Today, I want to offer the fourth of my recommendations to reform U.S. surface transportation policy. I advise eliminating federal-aid gas tax funding for all non-highway uses.
The federal highway transportation program is structured as a users-pay/users-benefit system with fuel taxes funding construction and maintenance of the Interstate and national highway system. Over the last 30 years, the program has diverted an increasing percentage of its funds to transit, bicycling, walking, smart growth, transportation museums, weed removal and other non-federal transportation purposes. While these programs have value, they also reduce the funding available for federal aid to highways; this has jeopardized interstate commerce. Eliminating federal aid funding for all non-highway uses will return the federal highway program to a users-pay/users-benefit program that spends limited resources on the most critical infrastructure.
U.S. government policy is based on the principle of federalism where the federal and state government share legislative responsibilities. In transportation, the federal government funds interstate passenger and goods movement using federal aid highways, aviation, inland waterways, and ports. Traditionally, other transportation modes have been funded by state and local governments. While transit and active transportation are important in certain states and regions, such systems are not federal in nature and should not be funded by the federal government. Most local governments and some states provide substantial funding for transit. Federal government funding makes up less than 30% of the revenue for the most important transit agencies such as the New York Metropolitan Transportation Authority. The funding of these modes from federal aid amounts to a cross-subsidy from highway users to other modes.
Federal transportation funding is limited. With little bipartisan interest in increasing the gas tax or embracing an alternate funding mechanism coupled with increasing vehicle fuel efficiency, federal gas tax receipts must be targeted as effectively as possible. Fuel tax diversions significantly reduce funding for highways.
While transit is important in many communities, it should be funded by farebox revenue and with supplementary local funding that does not come from federal roadway funding. U.S. transportation policy is predicated on a users-pay/users-benefit system. Potential funding sources for transit include local general tax revenue and value capture. (Value capture uses increases in land values resulting from highway and transit projects to finance infrastructure improvements.)
This change could devote more revenue to highways. Assuming all non-roadway funds are dedicated back to roadways, under Moving Ahead for Progress in the 21st Century (MAP-21) transit receives approximately $11 billion per year.
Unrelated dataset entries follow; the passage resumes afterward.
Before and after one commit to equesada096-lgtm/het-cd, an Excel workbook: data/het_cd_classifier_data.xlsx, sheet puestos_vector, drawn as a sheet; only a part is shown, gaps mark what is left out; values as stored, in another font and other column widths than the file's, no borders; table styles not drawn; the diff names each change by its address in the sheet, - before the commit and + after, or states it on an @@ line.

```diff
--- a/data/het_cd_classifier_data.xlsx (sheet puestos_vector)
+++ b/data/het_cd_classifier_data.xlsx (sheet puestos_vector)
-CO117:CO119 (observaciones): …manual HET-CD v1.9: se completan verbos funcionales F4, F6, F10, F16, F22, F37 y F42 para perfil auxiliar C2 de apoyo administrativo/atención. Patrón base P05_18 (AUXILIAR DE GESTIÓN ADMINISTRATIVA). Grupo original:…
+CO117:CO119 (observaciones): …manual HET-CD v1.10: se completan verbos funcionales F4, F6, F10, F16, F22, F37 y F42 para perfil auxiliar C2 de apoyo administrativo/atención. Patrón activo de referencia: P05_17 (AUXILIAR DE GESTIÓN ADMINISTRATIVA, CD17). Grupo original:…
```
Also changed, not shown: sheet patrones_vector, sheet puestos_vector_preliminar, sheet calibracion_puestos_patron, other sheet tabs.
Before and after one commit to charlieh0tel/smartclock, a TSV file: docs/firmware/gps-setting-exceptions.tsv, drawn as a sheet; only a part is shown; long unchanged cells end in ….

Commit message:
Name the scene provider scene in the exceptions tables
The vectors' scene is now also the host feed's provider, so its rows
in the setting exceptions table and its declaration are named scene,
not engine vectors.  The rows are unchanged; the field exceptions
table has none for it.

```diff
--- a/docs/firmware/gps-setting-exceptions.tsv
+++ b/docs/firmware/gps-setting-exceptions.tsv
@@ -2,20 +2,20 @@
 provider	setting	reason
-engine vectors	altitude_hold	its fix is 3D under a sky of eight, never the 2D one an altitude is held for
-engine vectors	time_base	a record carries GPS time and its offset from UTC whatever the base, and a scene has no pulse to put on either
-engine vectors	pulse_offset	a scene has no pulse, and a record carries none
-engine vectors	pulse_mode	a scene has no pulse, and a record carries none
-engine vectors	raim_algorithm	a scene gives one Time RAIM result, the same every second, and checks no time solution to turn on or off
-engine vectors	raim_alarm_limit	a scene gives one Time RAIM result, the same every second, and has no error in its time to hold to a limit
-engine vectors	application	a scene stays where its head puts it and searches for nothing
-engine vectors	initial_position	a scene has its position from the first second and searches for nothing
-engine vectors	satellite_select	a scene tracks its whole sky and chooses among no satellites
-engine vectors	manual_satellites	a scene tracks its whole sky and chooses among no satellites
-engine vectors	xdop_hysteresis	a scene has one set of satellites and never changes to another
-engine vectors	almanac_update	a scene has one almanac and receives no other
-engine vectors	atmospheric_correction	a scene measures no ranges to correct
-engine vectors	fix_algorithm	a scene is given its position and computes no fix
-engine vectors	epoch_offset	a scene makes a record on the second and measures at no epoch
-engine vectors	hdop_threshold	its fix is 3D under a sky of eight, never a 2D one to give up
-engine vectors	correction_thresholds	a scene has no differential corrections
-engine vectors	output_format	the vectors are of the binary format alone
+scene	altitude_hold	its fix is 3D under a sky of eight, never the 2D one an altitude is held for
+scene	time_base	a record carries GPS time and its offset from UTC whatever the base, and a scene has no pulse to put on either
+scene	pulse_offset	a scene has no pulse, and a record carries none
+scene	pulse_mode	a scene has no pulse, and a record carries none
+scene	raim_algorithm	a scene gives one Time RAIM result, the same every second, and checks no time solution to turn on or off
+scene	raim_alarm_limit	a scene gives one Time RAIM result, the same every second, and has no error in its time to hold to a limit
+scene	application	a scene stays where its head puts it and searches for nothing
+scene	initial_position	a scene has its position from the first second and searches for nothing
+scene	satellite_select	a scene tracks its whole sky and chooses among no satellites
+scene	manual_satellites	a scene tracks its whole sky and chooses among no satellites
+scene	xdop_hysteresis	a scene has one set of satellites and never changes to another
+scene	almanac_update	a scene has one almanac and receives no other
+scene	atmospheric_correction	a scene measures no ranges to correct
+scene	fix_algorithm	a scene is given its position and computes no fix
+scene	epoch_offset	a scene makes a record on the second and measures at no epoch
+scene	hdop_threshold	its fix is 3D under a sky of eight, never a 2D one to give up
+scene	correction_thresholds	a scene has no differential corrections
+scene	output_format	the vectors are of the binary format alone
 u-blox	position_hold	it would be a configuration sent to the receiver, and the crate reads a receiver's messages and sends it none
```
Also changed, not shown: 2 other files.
Additionally, there is approximately $5 billion per year in highway funding that is flexed to transit, bicycling, walking or non-transportation purposes. This totals $16 billion in additional highway funding per year, or about 1/3 of federal gasoline taxes.